Album Review: Man Overboard – Man Overboard
New Jersey pop punkers Man Overboard have been on the rise for about two years now but it took their stint on the Rock Sound Impericon Tour in April and the release of their self-titled in September to really launch their name in the UK. Mixing a blend of emotional lyrics with fast upbeat pop punk backing, Man Overboard has been drawing fans in the thousands and are responsible for the sudden revival of the genre.
Album opener Rare shows that some tweaking of their sound has taken place between the release of ’09’s Real Talk and the release of their self-titled. The track leans a lot more on the pop punk sound with speedy snare smashing, the vocals being spoken very fast making them incoherent and the chorus is a standard pop punk sing along.
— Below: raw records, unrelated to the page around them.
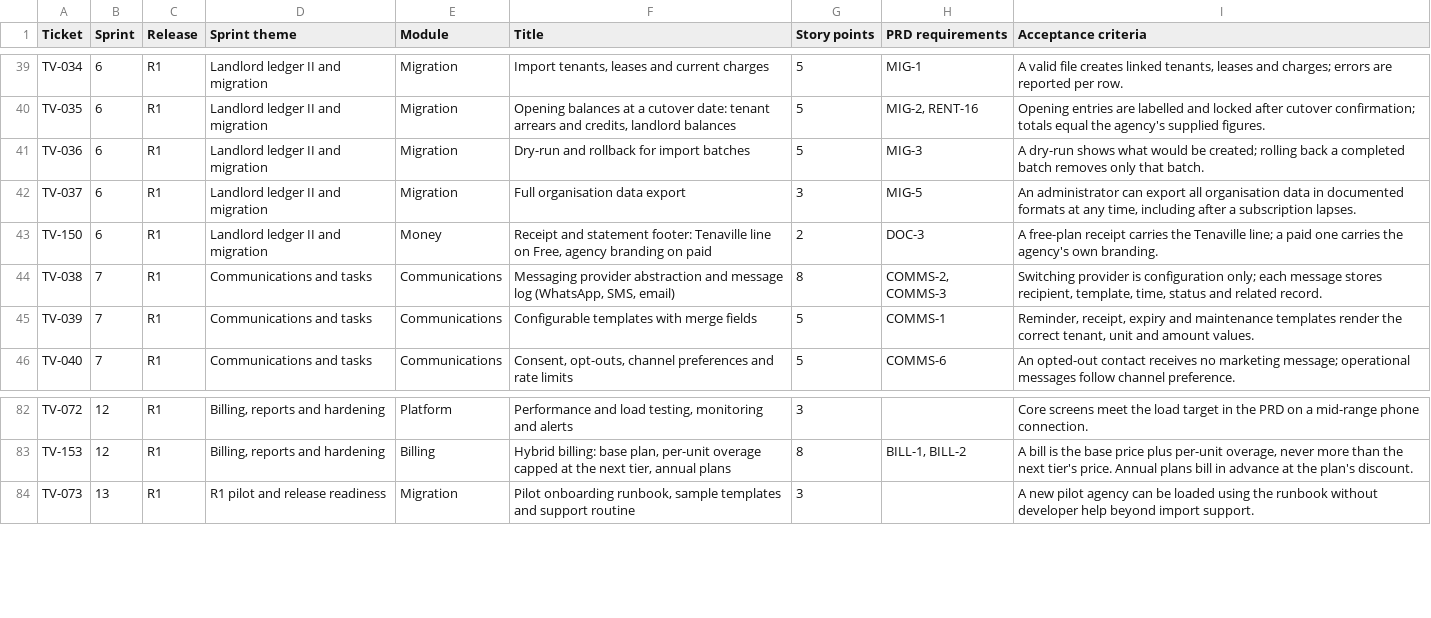
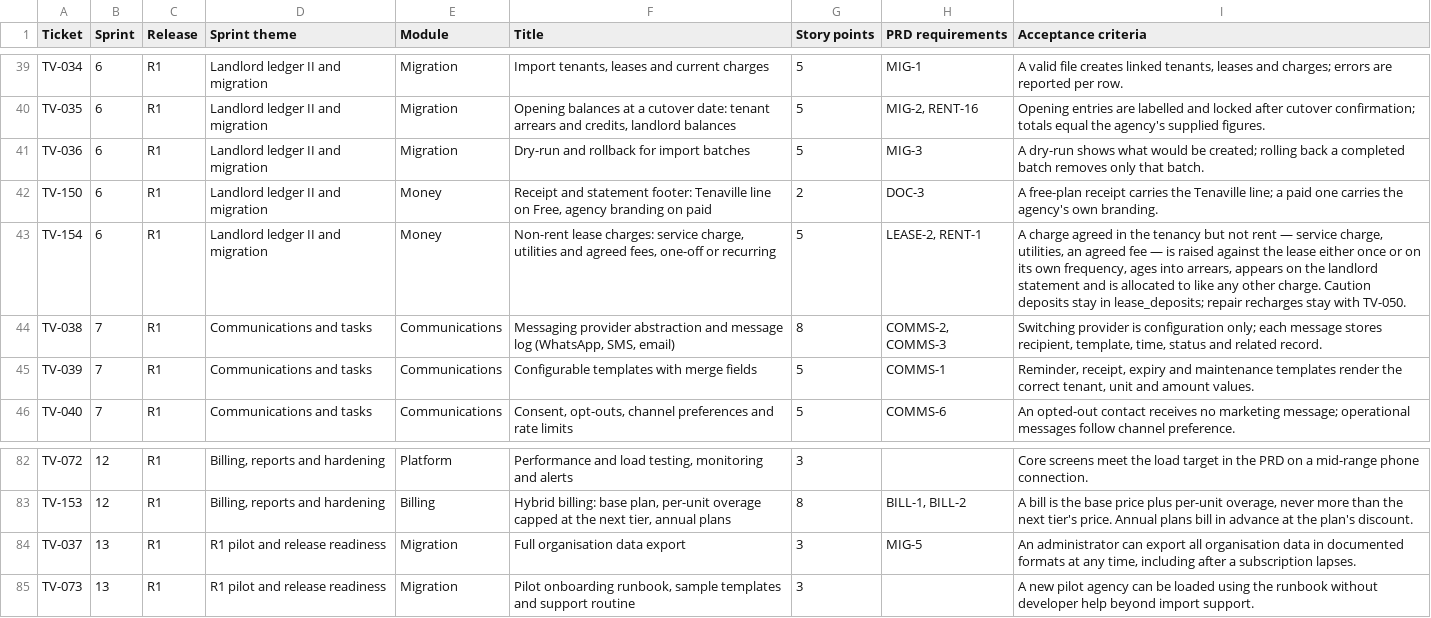
Before and after one commit to SolomonOjigbo/tenaville-core, a CSV file: docs/requirements/sprint-backlog.csv, drawn as a sheet; only a part is shown, gaps mark what is left out; removed rows and columns are numbered as before the commit, all else as after; the diff names each change by its address in the sheet, - before the commit and + after, or states it on an @@ line.

```diff
--- a/docs/requirements/sprint-backlog.csv
+++ b/docs/requirements/sprint-backlog.csv
-row 42: TV-037 | 6 | R1 | Landlord ledger II and migration | Migration | Full organisation data export | 3 | MIG-5 | An administrator can export all organisation data in documented formats at any time, including after a subscription lapses.
+row 43: TV-154 | 6 | R1 | Landlord ledger II and migration | Money | Non-rent lease charges: service charge, utilities and agreed fees, one-off or recurring | 5 | LEASE-2, RENT-1 | A charge agreed in the tenancy but not rent — service charge, utilities, an agreed fee — is raised against the lease either once or on its own frequency, ages into arrears, appears on the landlord statement and is allocated to like any other charge. Caution deposits stay in lease_deposits; repair recharges stay with TV-050.
+row 84: TV-037 | 13 | R1 | R1 pilot and release readiness | Migration | Full organisation data export | 3 | MIG-5 | An administrator can export all organisation data in documented formats at any time, including after a subscription lapses.
```
Also changed, not shown: 3 other files.
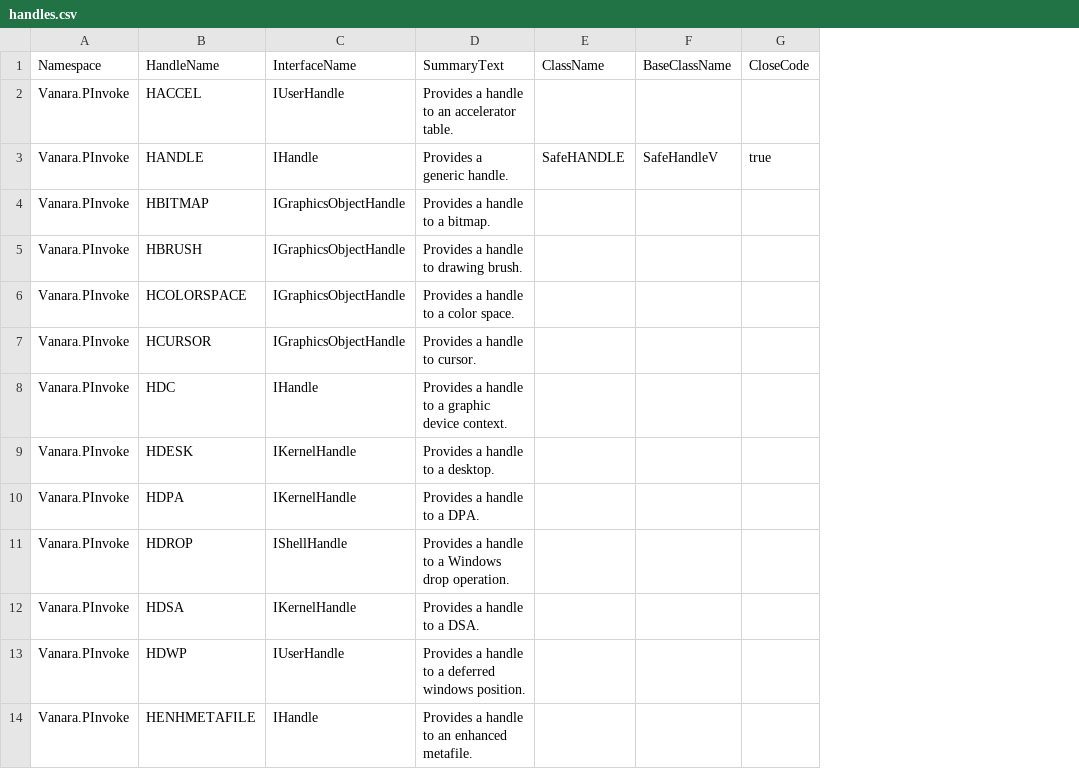
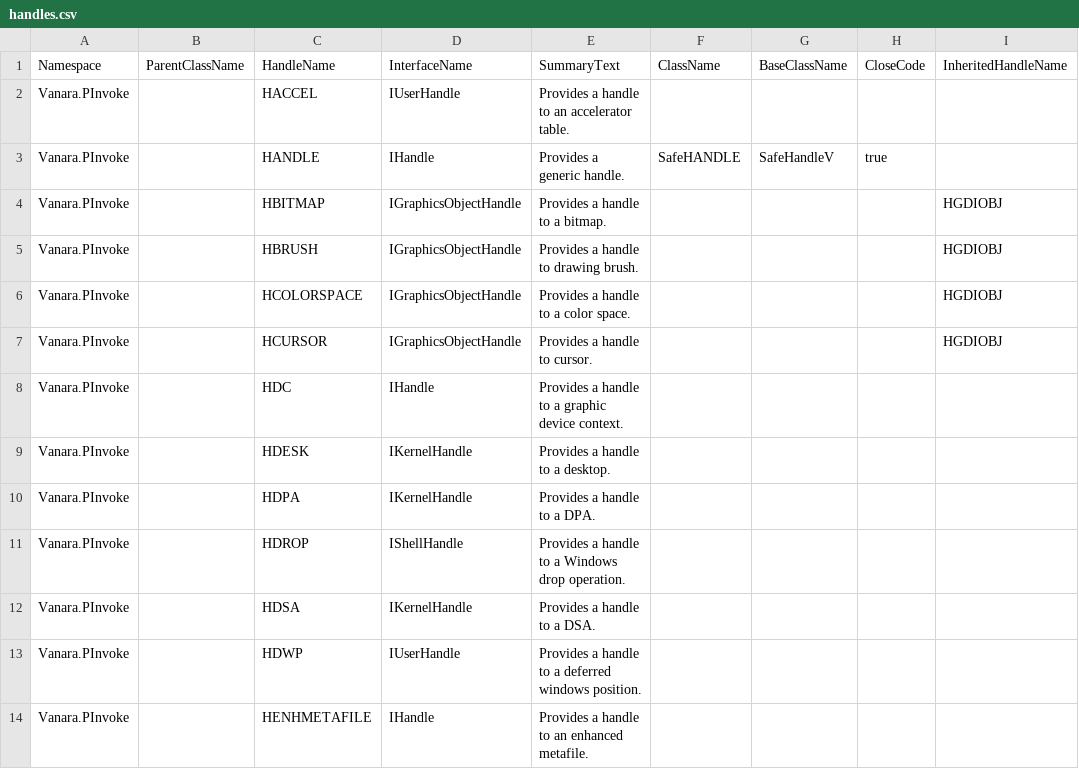
Before and after one commit to dahall/Vanara, a CSV file: PInvoke/Shared/handles.csv, drawn as a sheet; only a part is shown; the diff names each change by its address in the sheet, - before the commit and + after, or states it on an @@ line.

Commit message:
Moved PInvoke.Shared handles to autogen

```diff
--- a/PInvoke/Shared/handles.csv
+++ b/PInvoke/Shared/handles.csv
+column B, row 1: ParentClassName
+column I, rows 1-7: InheritedHandleName |  |  | HGDIOBJ | HGDIOBJ | HGDIOBJ | HGDIOBJ
```
Also changed, not shown: 1 other file.
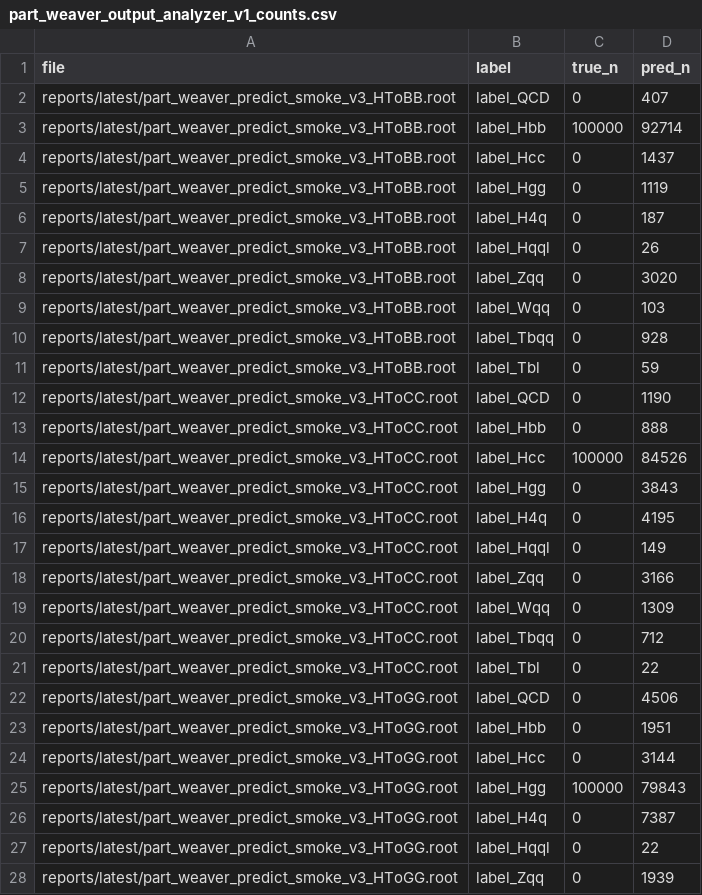
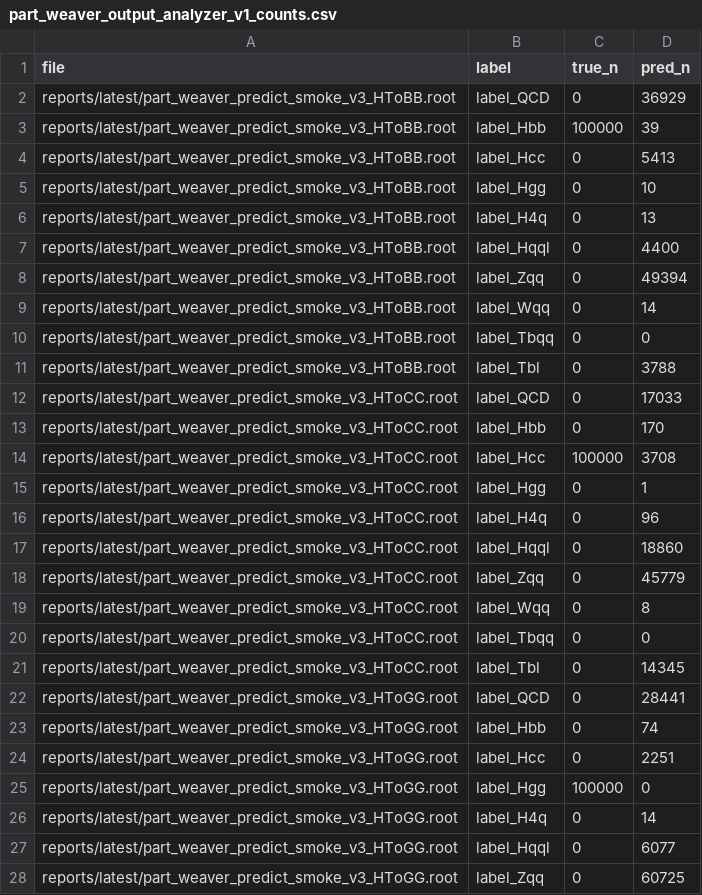
Before and after one commit to maxwelhelp/matrix_unified_system_particals, a CSV file: reports/latest/tables/part_weaver_output_analyzer_v1_counts.csv, drawn as a sheet; only a part is shown; the diff covers the shown part only.

```diff
--- a/reports/latest/tables/part_weaver_output_analyzer_v1_counts.csv
+++ b/reports/latest/tables/part_weaver_output_analyzer_v1_counts.csv
@@ -1,28 +1,28 @@
 file,label,true_n,pred_n
-reports/latest/part_weaver_predict_smoke_v3_HToBB.root,label_QCD,0,407
-reports/latest/part_weaver_predict_smoke_v3_HToBB.root,label_Hbb,100000,92714
-reports/latest/part_weaver_predict_smoke_v3_HToBB.root,label_Hcc,0,1437
-reports/latest/part_weaver_predict_smoke_v3_HToBB.root,label_Hgg,0,1119
-reports/latest/part_weaver_predict_smoke_v3_HToBB.root,label_H4q,0,187
-reports/latest/part_weaver_predict_smoke_v3_HToBB.root,label_Hqql,0,26
-reports/latest/part_weaver_predict_smoke_v3_HToBB.root,label_Zqq,0,3020
-reports/latest/part_weaver_predict_smoke_v3_HToBB.root,label_Wqq,0,103
-reports/latest/part_weaver_predict_smoke_v3_HToBB.root,label_Tbqq,0,928
-reports/latest/part_weaver_predict_smoke_v3_HToBB.root,label_Tbl,0,59
-reports/latest/part_weaver_predict_smoke_v3_HToCC.root,label_QCD,0,1190
-reports/latest/part_weaver_predict_smoke_v3_HToCC.root,label_Hbb,0,888
-reports/latest/part_weaver_predict_smoke_v3_HToCC.root,label_Hcc,100000,84526
-reports/latest/part_weaver_predict_smoke_v3_HToCC.root,label_Hgg,0,3843
-reports/latest/part_weaver_predict_smoke_v3_HToCC.root,label_H4q,0,4195
-reports/latest/part_weaver_predict_smoke_v3_HToCC.root,label_Hqql,0,149
-reports/latest/part_weaver_predict_smoke_v3_HToCC.root,label_Zqq,0,3166
-reports/latest/part_weaver_predict_smoke_v3_HToCC.root,label_Wqq,0,1309
-reports/latest/part_weaver_predict_smoke_v3_HToCC.root,label_Tbqq,0,712
-reports/latest/part_weaver_predict_smoke_v3_HToCC.root,label_Tbl,0,22
-reports/latest/part_weaver_predict_smoke_v3_HToGG.root,label_QCD,0,4506
-reports/latest/part_weaver_predict_smoke_v3_HToGG.root,label_Hbb,0,1951
-reports/latest/part_weaver_predict_smoke_v3_HToGG.root,label_Hcc,0,3144
-reports/latest/part_weaver_predict_smoke_v3_HToGG.root,label_Hgg,100000,79843
-reports/latest/part_weaver_predict_smoke_v3_HToGG.root,label_H4q,0,7387
-reports/latest/part_weaver_predict_smoke_v3_HToGG.root,label_Hqql,0,22
-reports/latest/part_weaver_predict_smoke_v3_HToGG.root,label_Zqq,0,1939
+reports/latest/part_weaver_predict_smoke_v3_HToBB.root,label_QCD,0,36929
+reports/latest/part_weaver_predict_smoke_v3_HToBB.root,label_Hbb,100000,39
+reports/latest/part_weaver_predict_smoke_v3_HToBB.root,label_Hcc,0,5413
+reports/latest/part_weaver_predict_smoke_v3_HToBB.root,label_Hgg,0,10
+reports/latest/part_weaver_predict_smoke_v3_HToBB.root,label_H4q,0,13
+reports/latest/part_weaver_predict_smoke_v3_HToBB.root,label_Hqql,0,4400
+reports/latest/part_weaver_predict_smoke_v3_HToBB.root,label_Zqq,0,49394
+reports/latest/part_weaver_predict_smoke_v3_HToBB.root,label_Wqq,0,14
+reports/latest/part_weaver_predict_smoke_v3_HToBB.root,label_Tbqq,0,0
+reports/latest/part_weaver_predict_smoke_v3_HToBB.root,label_Tbl,0,3788
+reports/latest/part_weaver_predict_smoke_v3_HToCC.root,label_QCD,0,17033
+reports/latest/part_weaver_predict_smoke_v3_HToCC.root,label_Hbb,0,170
+reports/latest/part_weaver_predict_smoke_v3_HToCC.root,label_Hcc,100000,3708
+reports/latest/part_weaver_predict_smoke_v3_HToCC.root,label_Hgg,0,1
+reports/latest/part_weaver_predict_smoke_v3_HToCC.root,label_H4q,0,96
+reports/latest/part_weaver_predict_smoke_v3_HToCC.root,label_Hqql,0,18860
+reports/latest/part_weaver_predict_smoke_v3_HToCC.root,label_Zqq,0,45779
+reports/latest/part_weaver_predict_smoke_v3_HToCC.root,label_Wqq,0,8
+reports/latest/part_weaver_predict_smoke_v3_HToCC.root,label_Tbqq,0,0
+reports/latest/part_weaver_predict_smoke_v3_HToCC.root,label_Tbl,0,14345
+reports/latest/part_weaver_predict_smoke_v3_HToGG.root,label_QCD,0,28441
+reports/latest/part_weaver_predict_smoke_v3_HToGG.root,label_Hbb,0,74
+reports/latest/part_weaver_predict_smoke_v3_HToGG.root,label_Hcc,0,2251
+reports/latest/part_weaver_predict_smoke_v3_HToGG.root,label_Hgg,100000,0
+reports/latest/part_weaver_predict_smoke_v3_HToGG.root,label_H4q,0,14
+reports/latest/part_weaver_predict_smoke_v3_HToGG.root,label_Hqql,0,6077
+reports/latest/part_weaver_predict_smoke_v3_HToGG.root,label_Zqq,0,60725
```
Also changed, not shown: 73 edited cells elsewhere in this file, reports/latest/tables/part_weaver_output_analyzer_v1_pairs.csv, reports/latest/tables/part_weaver_output_analyzer_v1_summary.csv, 2 other files.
Dead End Dreams feels like familiar ground. “I’ve got nothing to show for these dead end dreams, my heart will ache again it seems” the word play is very Man Overboard and the acoustic intro/chant along bridge will have the bands long-time fans smirking at the familiarity. Lead single Something’s Weird borrows elements from current scene leaders The Wonder Years and Fireworks. The riffs and drums are aggressive with the vocals being bouncy without being Blink 182 whilst emotional but without being miserable, something The Wonder Years are well known for.
Picture Perfect has a brilliant 90’s rock sound to the intro. Once the bass and drums join up, elements of early emo (I mean proper, old fashioned pop punkish emo not My Chemical Romance) become more apparent. The inflection that guitarist/singer Zac Eisenstein puts on the vocals is a key element to Man Overboard’s sound and again the fans will be doing little knowing nods to these parts. Night Feelings actually does sound a little like a Blink 182 track at first. The riffs are a little dumb, and the vocals almost sound like Blink. “I felt I just can’t wait to let myself down again, just raise your guard and keep your heart”. Atlas is a track about wondering how your neighbours can be so normal when you’re so odd, again something that most can relate too. The vocals are solo at first until a few muted strings are strummed. The involvement of the instruments bring a new ferocity to the track with Eisenstein screaming “I don’t feel like a grown up yet”. Many of those finding it difficult to deal with growing up will enjoy the message of this track more than the younger crowds.
To be honest you could listen to Real Talk and this album back to back and not notice much of a difference. The nuts and bolts have been tightened and polished leading to an improved overall sound but there’s not real been much progress in terms of sound. I give the album 8 out of 10. It’s a brilliant album full of emotional highs and lows, brilliant pop punk sentiment and riffage which will have any music fan tapping and snapping along.